Coconut - other uses

From fibres and fuels to oils and soil fertilisers, coconuts are finding their way into a huge range of modern day products.


Coconut oil extracted from the copra is a source of lauric acid which can be made into a soap called sodium laurate. This is used to make liquid and bar soaps, washing powders, cosmetics, shampoos, paints and varnishes.

Agricultural uses

In India, coconut palms are planted on the borders of farmland and fields to mark out boundaries. They are also planted within fields of other crops to provide shade for ground crops. Dust remaining after coir production is used mixed into agricultural soil to help it retain its moisture content.


A photograph of a bundle of coconut fibre from Kew's Economic Botany Collection.
Image: Although the term 'coir' strictly means the twisted coconut husk fibre, the raw fibre itself is now universally known as coir too.

Coir itself can also be made into mulch and compressed into little briquettes for pot plants as an environmentally friendly alternative to peat. It is exported from India to the UK where gardeners know it as 'Coco Peat'.

Industrially, coir may have a future in car manufacture, where it can be rubberised and used to make car seats. Coconut shell flour can be used as a filler for plastics. Coconut shells can also be turned into activated charcoal by first making charcoal by heating chunks of the shell at high temperatures without oxygen. The coconut charcoal is then treated with oxygen which opens up millions of tiny pores between carbon atoms. This is called activated charcoal which has unusual qualities of being able to absorb large amounts of impurities from gases and liquids. It is used to make filters for gas masks.

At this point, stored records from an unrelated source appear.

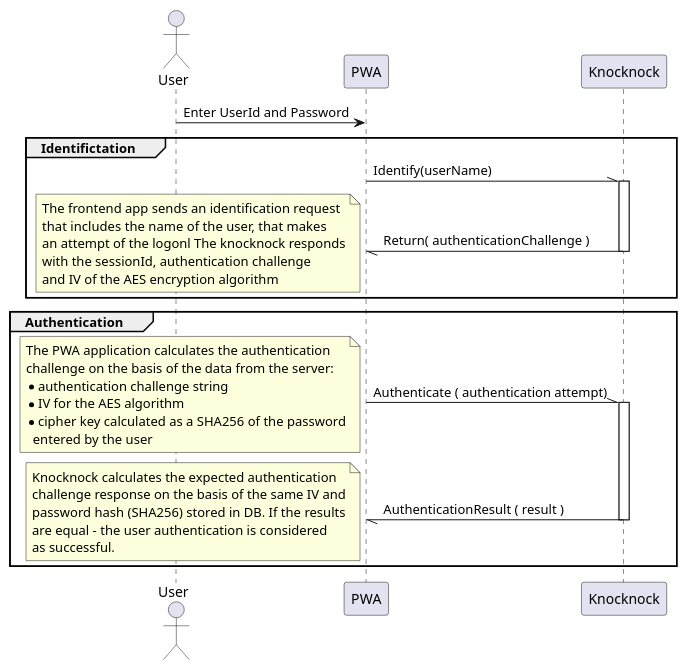
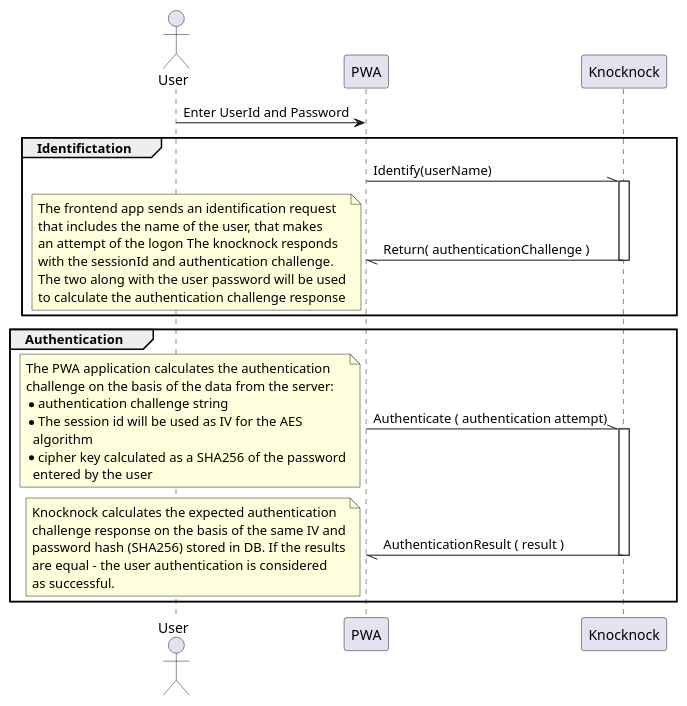
One commit to pawelwojtowicz/knocknock changed the diagram in docu/loggingOnSequence.puml. Above: the diagram before and after it, drawn with PlantUML. The commit also changed 3 other files, not shown here.

```diff
--- a/docu/loggingOnSequence.puml
+++ b/docu/loggingOnSequence.puml
@@ -1,42 +1,44 @@
 @startuml
 actor       User       as user
 participant PWA        as frontend
 participant Knocknock  as knck
 
 
 user -> frontend : Enter UserId and Password
 group Identifictation
 frontend -\\ knck : Identify(userName)
 activate knck
 knck -// frontend  : Return( authenticationChallenge )
 deactivate knck
 note left
 The frontend app sends an identification request
 that includes the name of the user, that makes
-an attempt of the logonl The knocknock responds
-with the sessionId, authentication challenge
-and IV of the AES encryption algorithm
+an attempt of the logon The knocknock responds
+with the sessionId and authentication challenge.
+The two along with the user password will be used
+to calculate the authentication challenge response
 end note
 end
 group Authentication
 frontend -\\ knck : Authenticate ( authentication attempt)
 activate knck
 note left
 The PWA application calculates the authentication
 challenge on the basis of the data from the server:
 * authentication challenge string
-* IV for the AES algorithm
+* The session id will be used as IV for the AES 
+  algorithm
 * cipher key calculated as a SHA256 of the password 
   entered by the user
 end note
 knck -// frontend  : AuthenticationResult ( result )
 deactivate knck
 note left
 Knocknock calculates the expected authentication
 challenge response on the basis of the same IV and
 password hash (SHA256) stored in DB. If the results
 are equal - the user authentication is considered
 as successful.
 end note
 end
 @enduml
```
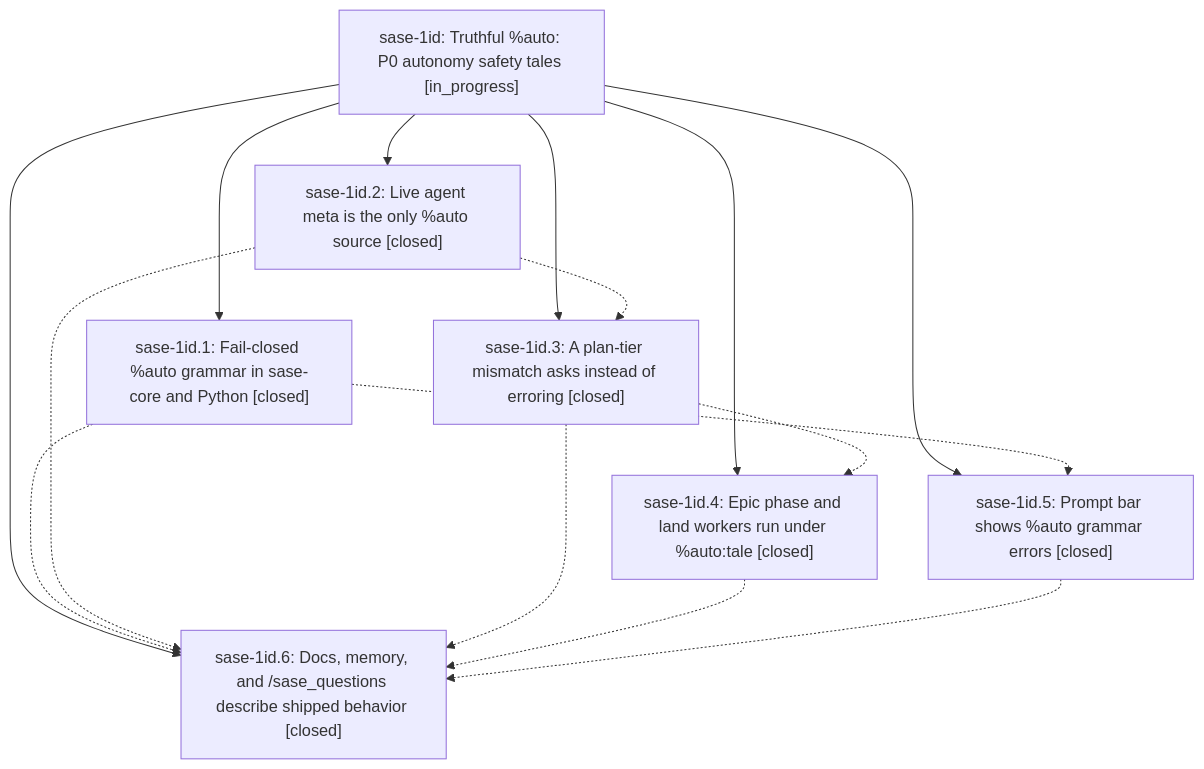
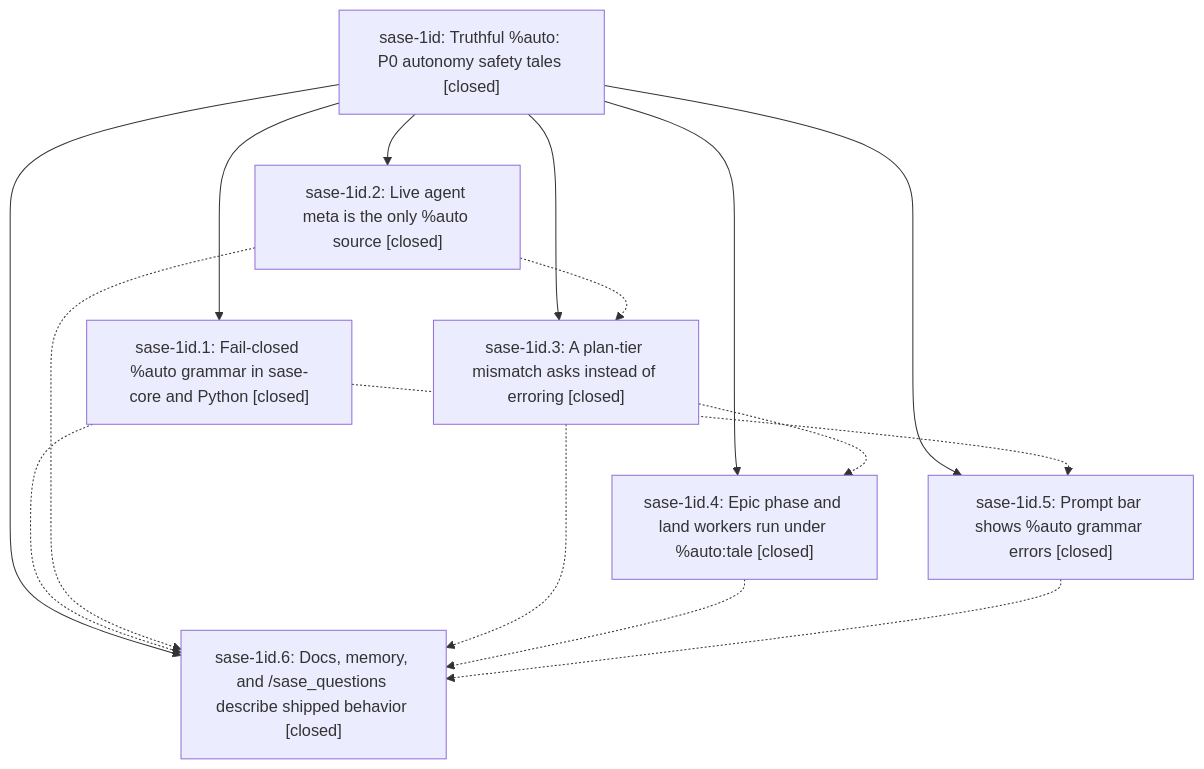
Before and after one commit to sase-org/sase--beads: the diagram in pages/sase-1id/README.md, drawn with Mermaid. The commit also changed other lines of this file and 1 other file, not shown here.

First line of the commit message:
chore(beads): sync bead state and pages for sase-1id

````diff
--- a/pages/sase-1id/README.md
+++ b/pages/sase-1id/README.md
@@ -41,24 +55,24 @@
 ```mermaid
 flowchart TD
-    n0["sase-1id: Truthful %auto: P0 autonomy safety tales [in_progress]"]
+    n0["sase-1id: Truthful %auto: P0 autonomy safety tales [closed]"]
     n1["sase-1id.1: Fail-closed %auto grammar in sase-core and Python [closed]"]
     n2["sase-1id.2: Live agent meta is the only %auto source [closed]"]
     n3["sase-1id.3: A plan-tier mismatch asks instead of erroring [closed]"]
     n4["sase-1id.4: Epic phase and land workers run under %auto:tale [closed]"]
     n5["sase-1id.5: Prompt bar shows %auto grammar errors [closed]"]
     n6["sase-1id.6: Docs, memory, and /sase_questions describe shipped behavior [closed]"]
     n0 --> n1
     n0 --> n2
     n0 --> n3
     n0 --> n4
     n0 --> n5
     n0 --> n6
     n1 -.-> n5
     n1 -.-> n6
     n2 -.-> n3
     n2 -.-> n6
     n3 -.-> n4
     n3 -.-> n6
     n4 -.-> n6
     n5 -.-> n6
 ```
````
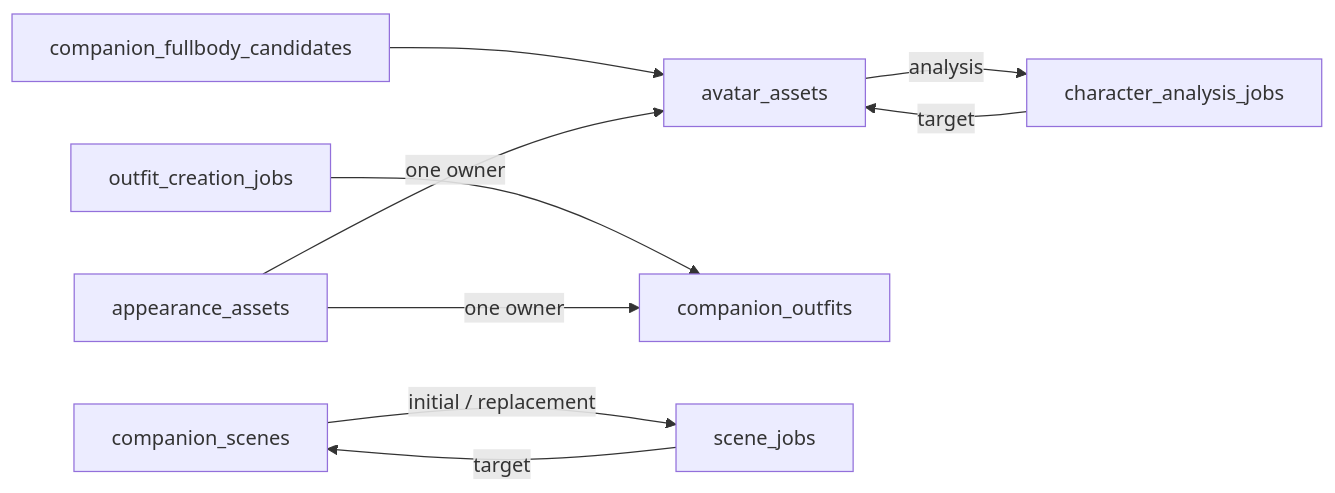
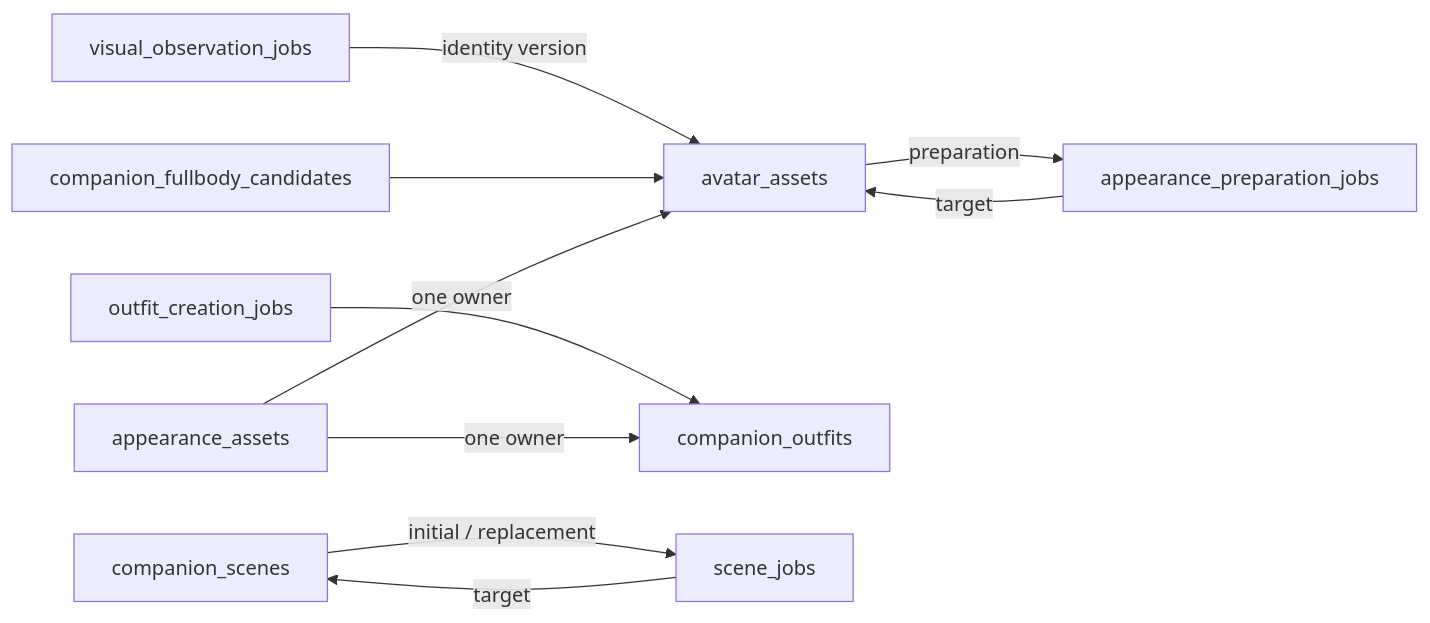
One commit to yangjinming1062/SpiritAgent changed the fourth of 8 diagrams in docs/DATABASE.md. Above: the diagram before and after it, drawn with Mermaid. The commit also changed other lines of this file and 99 other files, not shown here.

First line of the commit message:
refactor(backend,client): 取消外形角色卡，将可选背景并入 Persona 并以确认图管理视觉身份

````diff
--- a/docs/DATABASE.md
+++ b/docs/DATABASE.md
@@ -72,11 +73,12 @@
 ```mermaid
 flowchart LR
-    avatar_assets -->|analysis| character_analysis_jobs
-    character_analysis_jobs -->|target| avatar_assets
+    avatar_assets -->|preparation| appearance_preparation_jobs
+    appearance_preparation_jobs -->|target| avatar_assets
+    visual_observation_jobs -->|identity version| avatar_assets
     companion_fullbody_candidates --> avatar_assets
     outfit_creation_jobs --> companion_outfits
     appearance_assets -->|one owner| avatar_assets
     appearance_assets -->|one owner| companion_outfits
     companion_scenes -->|initial / replacement| scene_jobs
     scene_jobs -->|target| companion_scenes
 ```
````
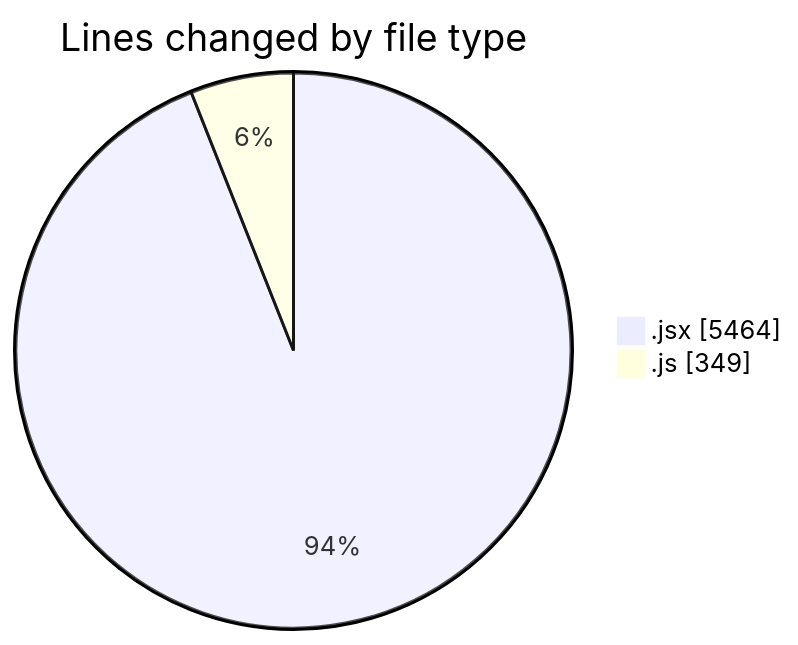
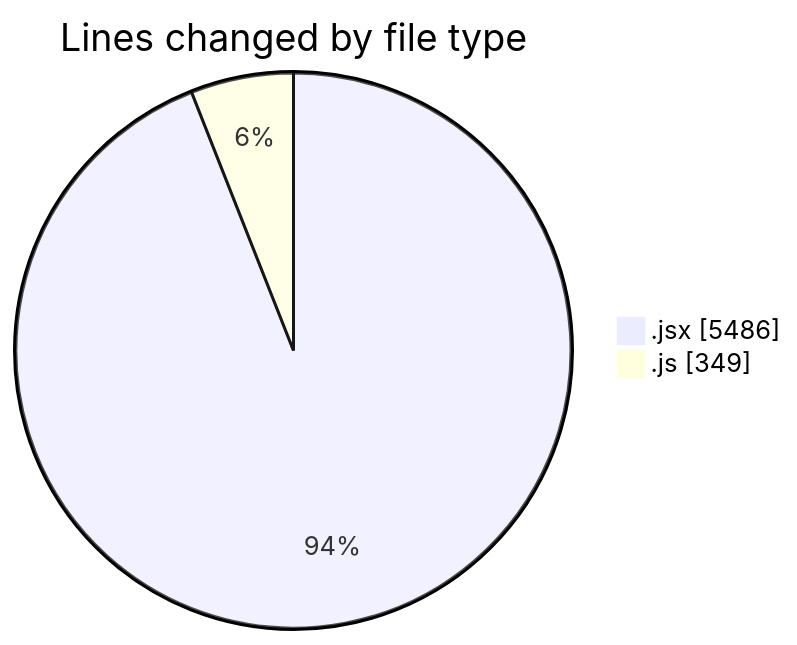
The first of 2 diagrams in 2025-12-11/nxtqube_webapp/README.md (nxtqubesakshisongat/code-tracking), drawn with Mermaid before and after one commit. The commit also changed other lines of this file and 1 other file, not shown here.

````diff
--- a/2025-12-11/nxtqube_webapp/README.md
+++ b/2025-12-11/nxtqube_webapp/README.md
@@ -28,6 +29,6 @@
 ```mermaid
 pie showData
 title Lines changed by file type
-".jsx" : 5464
+".jsx" : 5486
 ".js" : 349
 ```
````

Coir briquettes and coconut shells are both used as fuels in India. Coir is often used to help fire copra kilns in India, while coconut shells are made into charcoal.